DESCRIPTION OF THE TASK
Where a line of the data below has the string "from", copy that line.

EXTRACTED ENTRIES
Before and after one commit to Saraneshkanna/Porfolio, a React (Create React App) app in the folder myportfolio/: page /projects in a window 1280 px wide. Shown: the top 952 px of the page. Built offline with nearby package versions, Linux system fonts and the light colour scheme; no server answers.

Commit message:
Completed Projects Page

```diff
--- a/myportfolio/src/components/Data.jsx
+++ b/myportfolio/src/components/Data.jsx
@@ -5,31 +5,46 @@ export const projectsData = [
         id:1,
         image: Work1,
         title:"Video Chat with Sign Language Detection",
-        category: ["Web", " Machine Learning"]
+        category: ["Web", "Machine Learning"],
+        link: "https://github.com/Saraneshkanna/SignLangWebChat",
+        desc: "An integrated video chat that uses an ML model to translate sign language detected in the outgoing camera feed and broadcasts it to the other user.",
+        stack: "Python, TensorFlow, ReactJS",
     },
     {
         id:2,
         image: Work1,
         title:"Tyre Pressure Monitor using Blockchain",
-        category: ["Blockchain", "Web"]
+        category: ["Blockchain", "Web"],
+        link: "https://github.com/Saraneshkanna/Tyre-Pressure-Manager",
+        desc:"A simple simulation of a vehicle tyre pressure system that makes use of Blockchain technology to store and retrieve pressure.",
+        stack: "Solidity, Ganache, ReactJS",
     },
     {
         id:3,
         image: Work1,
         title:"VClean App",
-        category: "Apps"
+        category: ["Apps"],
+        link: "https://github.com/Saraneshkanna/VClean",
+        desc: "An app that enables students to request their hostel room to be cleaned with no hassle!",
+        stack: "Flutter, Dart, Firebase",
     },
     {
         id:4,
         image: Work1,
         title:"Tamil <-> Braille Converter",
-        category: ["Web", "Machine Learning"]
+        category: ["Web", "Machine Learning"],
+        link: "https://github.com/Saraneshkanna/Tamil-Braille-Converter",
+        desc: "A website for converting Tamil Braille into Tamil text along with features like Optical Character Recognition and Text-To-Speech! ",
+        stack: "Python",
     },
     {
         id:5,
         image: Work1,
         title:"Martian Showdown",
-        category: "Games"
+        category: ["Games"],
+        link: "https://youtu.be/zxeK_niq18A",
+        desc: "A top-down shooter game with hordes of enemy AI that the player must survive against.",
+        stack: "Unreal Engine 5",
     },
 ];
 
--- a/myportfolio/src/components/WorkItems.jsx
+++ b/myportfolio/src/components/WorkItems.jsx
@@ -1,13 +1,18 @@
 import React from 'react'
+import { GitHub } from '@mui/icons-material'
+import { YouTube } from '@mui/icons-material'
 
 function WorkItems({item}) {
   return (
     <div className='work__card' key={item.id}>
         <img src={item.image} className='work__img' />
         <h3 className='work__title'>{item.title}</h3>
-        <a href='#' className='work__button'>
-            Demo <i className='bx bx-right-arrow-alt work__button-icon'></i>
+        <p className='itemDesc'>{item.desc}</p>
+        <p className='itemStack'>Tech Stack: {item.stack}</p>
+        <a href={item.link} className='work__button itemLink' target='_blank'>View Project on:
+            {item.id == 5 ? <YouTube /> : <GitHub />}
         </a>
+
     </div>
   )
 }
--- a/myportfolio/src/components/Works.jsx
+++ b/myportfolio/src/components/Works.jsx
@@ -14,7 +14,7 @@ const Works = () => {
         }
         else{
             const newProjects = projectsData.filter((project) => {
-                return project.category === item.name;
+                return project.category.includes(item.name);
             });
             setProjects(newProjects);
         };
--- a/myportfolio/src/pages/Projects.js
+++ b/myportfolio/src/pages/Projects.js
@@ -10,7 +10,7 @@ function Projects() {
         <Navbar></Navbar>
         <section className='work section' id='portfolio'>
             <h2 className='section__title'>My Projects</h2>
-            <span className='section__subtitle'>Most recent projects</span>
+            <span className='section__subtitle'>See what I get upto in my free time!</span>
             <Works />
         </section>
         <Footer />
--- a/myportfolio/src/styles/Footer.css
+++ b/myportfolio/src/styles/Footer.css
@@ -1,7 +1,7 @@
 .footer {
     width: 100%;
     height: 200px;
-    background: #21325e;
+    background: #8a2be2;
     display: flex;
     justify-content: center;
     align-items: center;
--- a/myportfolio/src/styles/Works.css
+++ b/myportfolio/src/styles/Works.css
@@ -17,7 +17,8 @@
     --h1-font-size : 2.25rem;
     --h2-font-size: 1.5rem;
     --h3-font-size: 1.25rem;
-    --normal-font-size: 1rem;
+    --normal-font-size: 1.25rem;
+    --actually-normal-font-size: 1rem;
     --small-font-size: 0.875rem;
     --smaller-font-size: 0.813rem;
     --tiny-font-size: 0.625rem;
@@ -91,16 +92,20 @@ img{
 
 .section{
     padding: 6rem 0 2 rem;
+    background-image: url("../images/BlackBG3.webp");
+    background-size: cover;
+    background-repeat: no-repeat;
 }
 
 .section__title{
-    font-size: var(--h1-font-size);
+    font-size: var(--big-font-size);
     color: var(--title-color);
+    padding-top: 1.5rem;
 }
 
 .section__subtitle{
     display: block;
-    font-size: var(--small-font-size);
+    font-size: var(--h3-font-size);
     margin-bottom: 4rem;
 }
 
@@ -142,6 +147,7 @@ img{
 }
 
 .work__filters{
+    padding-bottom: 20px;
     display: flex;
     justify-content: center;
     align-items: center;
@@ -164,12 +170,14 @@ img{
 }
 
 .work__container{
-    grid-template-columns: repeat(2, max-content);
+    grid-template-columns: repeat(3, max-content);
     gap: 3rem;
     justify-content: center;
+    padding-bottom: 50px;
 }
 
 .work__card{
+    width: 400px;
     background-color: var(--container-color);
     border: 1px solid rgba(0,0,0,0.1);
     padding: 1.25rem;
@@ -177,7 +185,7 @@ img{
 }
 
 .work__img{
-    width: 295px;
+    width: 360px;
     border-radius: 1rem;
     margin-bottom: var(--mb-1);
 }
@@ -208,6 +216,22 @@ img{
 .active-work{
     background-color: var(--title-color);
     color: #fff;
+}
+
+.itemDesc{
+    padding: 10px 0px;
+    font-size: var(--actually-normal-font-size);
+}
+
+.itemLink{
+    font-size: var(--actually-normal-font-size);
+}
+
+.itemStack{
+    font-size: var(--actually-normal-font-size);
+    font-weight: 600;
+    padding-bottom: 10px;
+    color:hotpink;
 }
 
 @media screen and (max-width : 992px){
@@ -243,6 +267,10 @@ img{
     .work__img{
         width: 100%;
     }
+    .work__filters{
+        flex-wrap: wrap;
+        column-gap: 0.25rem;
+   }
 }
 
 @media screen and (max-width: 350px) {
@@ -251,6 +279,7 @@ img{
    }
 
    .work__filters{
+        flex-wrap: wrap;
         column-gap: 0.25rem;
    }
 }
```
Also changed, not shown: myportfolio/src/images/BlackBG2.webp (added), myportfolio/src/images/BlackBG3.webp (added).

ANSWER SECTION
 import React from 'react'
+import { GitHub } from '@mui/icons-material'
+import { YouTube } from '@mui/icons-material'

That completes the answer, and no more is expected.